BMW i3 Review – Concept to reality

16 Nov , 2013  

Experian Autocheck

BMW i3 Review - Front Angle - carwitter

BMW first showed off the i3 concept back in 2011 at the Frankfurt Motor Show, it was at an advanced stage but looked nothing like any BMW had done before. Low and behold it’s now available to order and sitting in showrooms.

Powered by a 130 KW electric motor making 170 HP and 250 Nm of torque it accelerates to 37 MPH in just 3.7 seconds, 0-62 takes 7.2. On a full charge you can expect 80-100 miles of driving. In fact the i3 is quicker to 30 MPH than a V8 BMW M3. Oh, and it’s also rear wheel drive like an M3.

Our test car was kitted out with just under £6k of extras, bringing the final price up to £35,945.

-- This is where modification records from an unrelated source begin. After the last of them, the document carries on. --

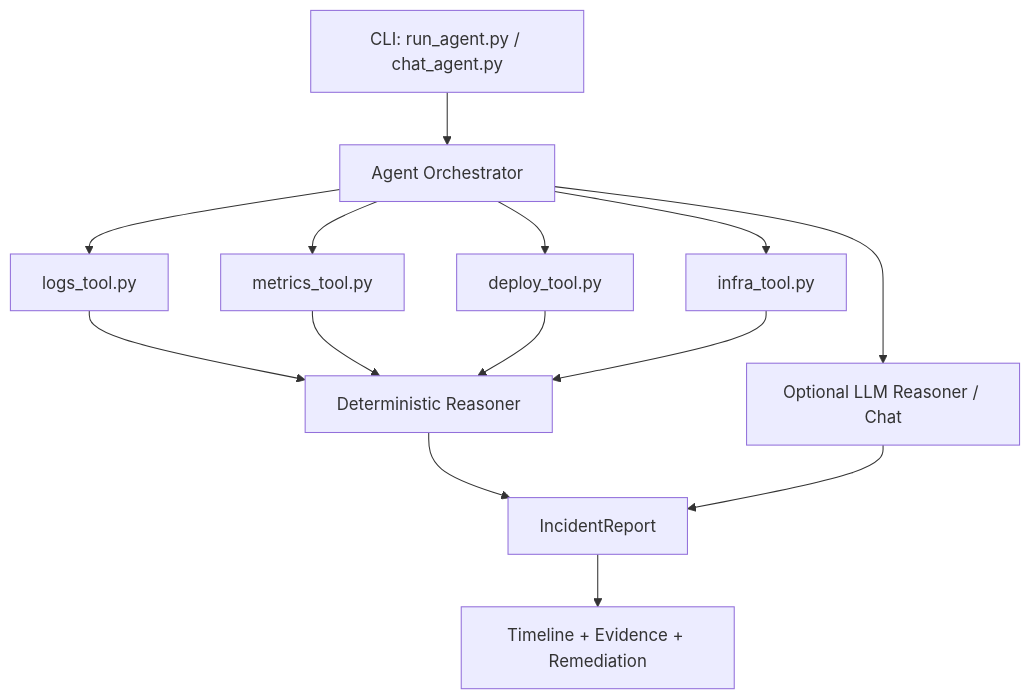
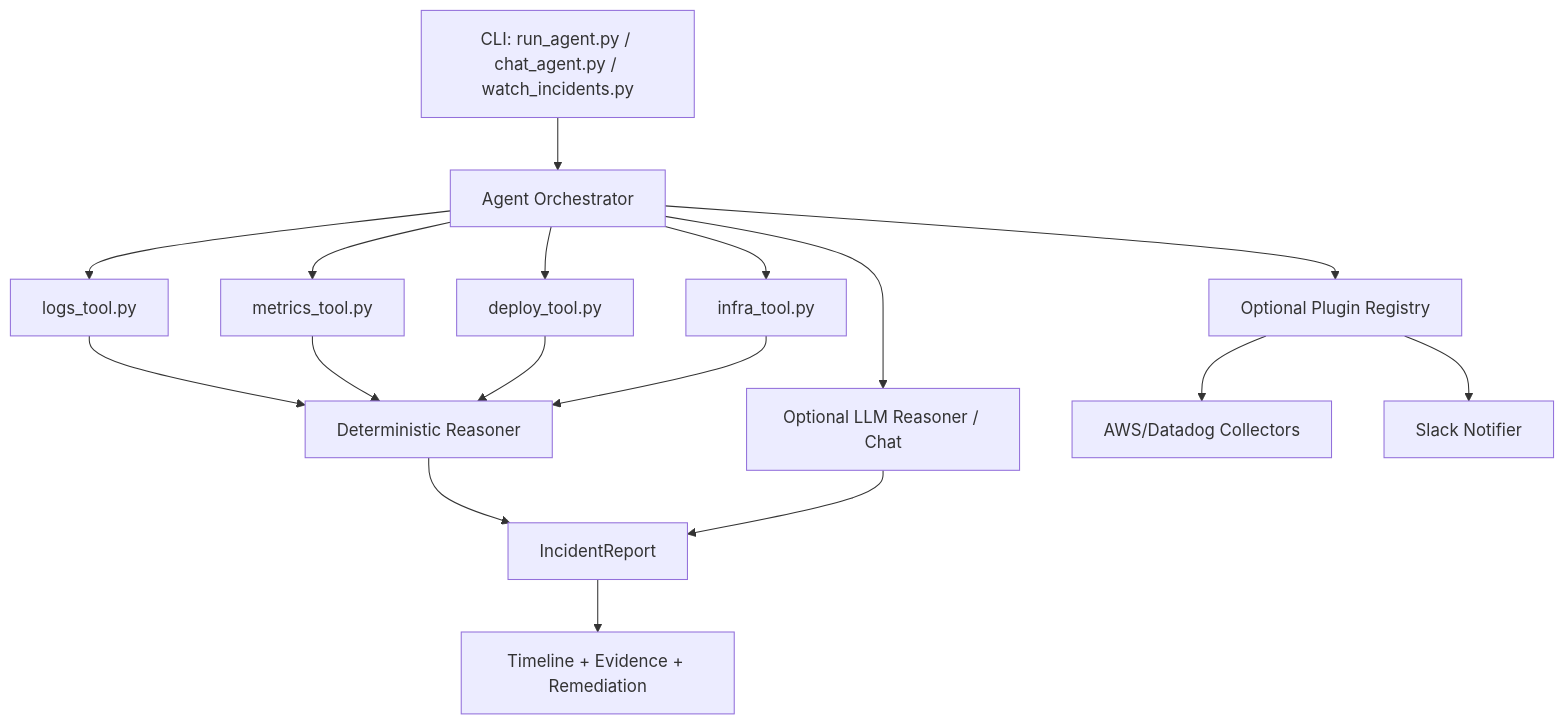
One commit to sallyoswal/infra-sherlock changed the diagram in README.md. Above: the diagram before and after it, drawn with Mermaid. The commit also changed other lines of this file and 9 other files, not shown here.

````diff
--- a/README.md
+++ b/README.md
@@ -137,16 +146,19 @@
 ```mermaid
 flowchart TD
-    A[CLI: run_agent.py / chat_agent.py] --> B[Agent Orchestrator]
+    A[CLI: run_agent.py / chat_agent.py / watch_incidents.py] --> B[Agent Orchestrator]
     B --> C[logs_tool.py]
     B --> D[metrics_tool.py]
     B --> E[deploy_tool.py]
     B --> F[infra_tool.py]
     C --> G[Deterministic Reasoner]
     D --> G
     E --> G
     F --> G
     G --> H[IncidentReport]
     H --> I[Timeline + Evidence + Remediation]
     B --> J[Optional LLM Reasoner / Chat]
     J --> H
+    B --> K[Optional Plugin Registry]
+    K --> L[AWS/Datadog Collectors]
+    K --> M[Slack Notifier]
 ```
````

However, there is now a company that will give you 10,000 miles of fuel (electricity) in with the cost of your new car, check them out at fuelincluded.com.

BMW i3 Review - Side - carwitter

The i3 is one of those special cars, it has come from design to concept, to production with barely any changes. It looks stunning, fresh, modern a new phase in BMW’s somewhat stayed and generic design house.

Up front the tell-tale kidney grille floats over the lip of the bonnet, inner edges coloured by the bright turquoise blue hue that signifies BMW’s I range. A gloss black bonnet contrasts with the lower sections, our car was coloured in Ionic silver, but the real stunner was sitting in the showroom, a Capparis White model – it looks superb with the black bonnet and hatch!

BMW i3 Review - Side Doors Open - carwitter

Along the side of the i3 you only see one door handle, the back doors have an internal one and are rear hinged – suicide style.

At the back an all glass hatch encapsulated the rear lights, gloss black trim surrounds the lower half of the car, in the middle the body colour comes back through – housing the fog lights and number plate.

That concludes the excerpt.